After 30 years of commuting from her Swarthmore home to Chester County, Frances M. Sheehan is coming home to Delaware County to head up the new Crozer Keystone Community Foundation. She comes to the Crozer Keystone foundation after 15 years at the helm of the Brandywine Health Foundation, a nonprofit associated with Brandywine Hospital, and prior to that, with Planned Parenthood of Chester County.
CKCF was created as part of the 2016 sale of nonprofit Crozer Keystone Health System to for-profit Prospect Medical Holdings. After CKHS’s obligations were paid, the remainder went into the independent foundation, which will continue Crozer Keystone’s community health programs. CKCF will also develop its own grantmaking and fundraising initiatives toward improving the health of DelCo residents.
The Swarthmorean talked last month with Fran at Hobbs Coffee in Swarthmore. She did not need the caffeine in order to radiate energy and enthusiasm about her new position and CKCF’s mission.
The Swarthmorean: How will your work at CKCF differ from your previous situation at Brandywine’s foundation?
Frances Sheehan: I was the first CEO at the philanthropic arm of Brandywine Hospital. We started with two staff, and grew to 10. We distributed $15 million in grants to groups that helped expand access and delivery of health care. Here, I’m starting off with 58 staff, including the employees of the community health programs that the hospital system was running: the healthy start program, the nurse family partnership — both of which are aimed at getting women into prenatal care, getting families into health insurance, children into pediatric care — which are evidence-based programs that have been shown to be effective. Our headquarters is in Media, but we have staff in Chester, Springfield and Upper Darby.
We also handle the WIC [Women, Infants and Children] federal program; we receive the funds and employ the nutritionists, visiting nurses, and community health and outreach workers. The foundation enables the continued operation of countywide health programs. We’ll also be fundraising for additional dollars, and grantmaking. As an independent public charity, we are not only able to bring in additional funds to the community, it is our responsibility. So we have inherited a certain asset base from the sale, but there is so much need, so much opportunity.
TS: What sort of opportunity?
FS: We see ourselves partnering with other foundations that may have similar interests. For instance, we’ve already had a donor come forward and make a nice gift specifically restricted to addressing mental health issues. So we will be in conversations with the Scattergood Foundation, which is active in that special area. We are serving all of Delaware County, where there are disproportionate percentages of poorer children, senior citizens, and immigrants. We will look at where the needs are, but also where the opportunities are for us to really move the needle. People don’t realize that in another year, Medicare is moving into managed care. Health foundations can play a convening role among all those senior-serving agencies, to help them make connections that can improve services down the road.
TS: Is there any advocacy role for foundations?

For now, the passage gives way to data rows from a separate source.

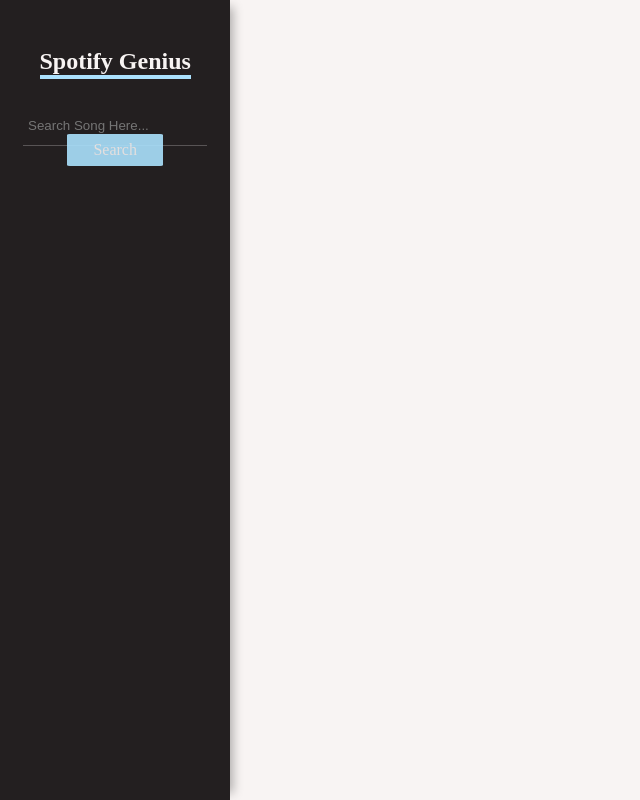
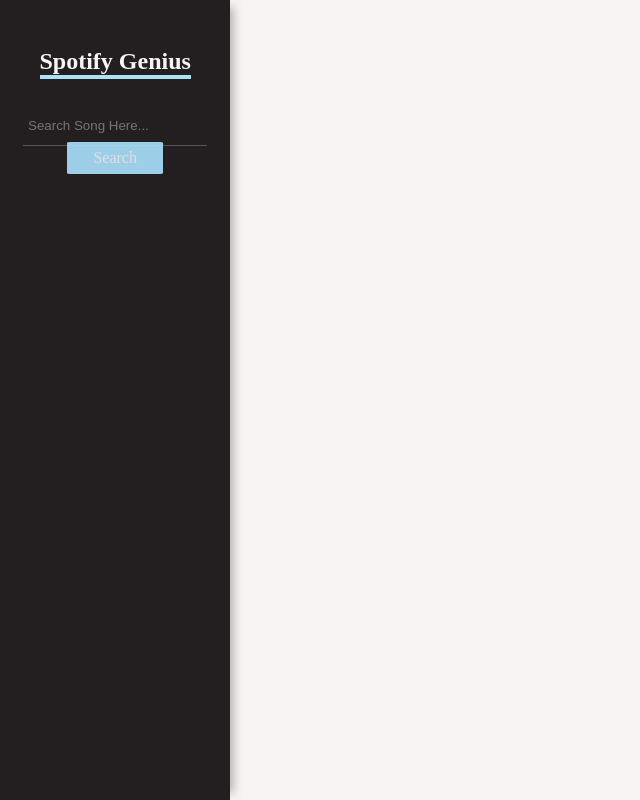
Before and after one commit to thv92/SpotifyGenius, a React app: page / in a window 1280 px wide. Shown: the whole page, without its empty margins (0-640 px from the left). Built offline with nearby package versions, Linux system fonts and the light colour scheme; a web font is replaced by a local one.

Commit message:
changed margin-top for search button to -1em

```diff
--- a/src/components/SearchPage/SearchPage.css
+++ b/src/components/SearchPage/SearchPage.css
@@ -42,7 +42,7 @@
     color: #f8f4f3;
     height: 2em;
     width: 6em;
-    margin-top: -2em;
+    margin-top: -1em;
     cursor: pointer;
     user-select: none;
     border-radius: 3%;
```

FS: Brandywine and now Crozer Keystone foundations are part of the Pennsylvania Health Funders Collaborative, headed by [Swarthmorean] Ann Torregrossa. We’ve really benefited from her public policy experience and knowledge. For instance, during the Corbett administration, we partnered with the Pennsylvania Economy League for a study that showed that it was to the economic benefit of the state to expand Medicaid. We were not successful at convincing the Corbett administration of that, but it laid the groundwork, and when Governor Wolf came in, the state immediately expanded it.
TS: How will the CKCF support existing community health initiatives?
FS: We will go through a community needs assessment and strategic planning process. At BHF, our strategic plan focused on a series of issues that were of importance to us: getting people enrolled in health insurance, providing health care to those who are uninsured or on medical assistance, primary care, addressing chronic diseases, maternal health.
As the years went by, we expanded our role — for instance, helping young people be successful, because all the statistics show that high school graduates live longer and healthier. And sometimes we have the opportunity to bring additional dollars to the table [for larger development projects]. Foundations like this can have a tremendous impact on their communities.
TS: How big is the CKCF?
FS: That’s a little up in the air right now. There is a final audit that will show what the asset base will be. This is going to be the largest foundation serving Delaware County, and that’s really exciting. And we’ll expect to grow through private donations and bequests, as time goes on.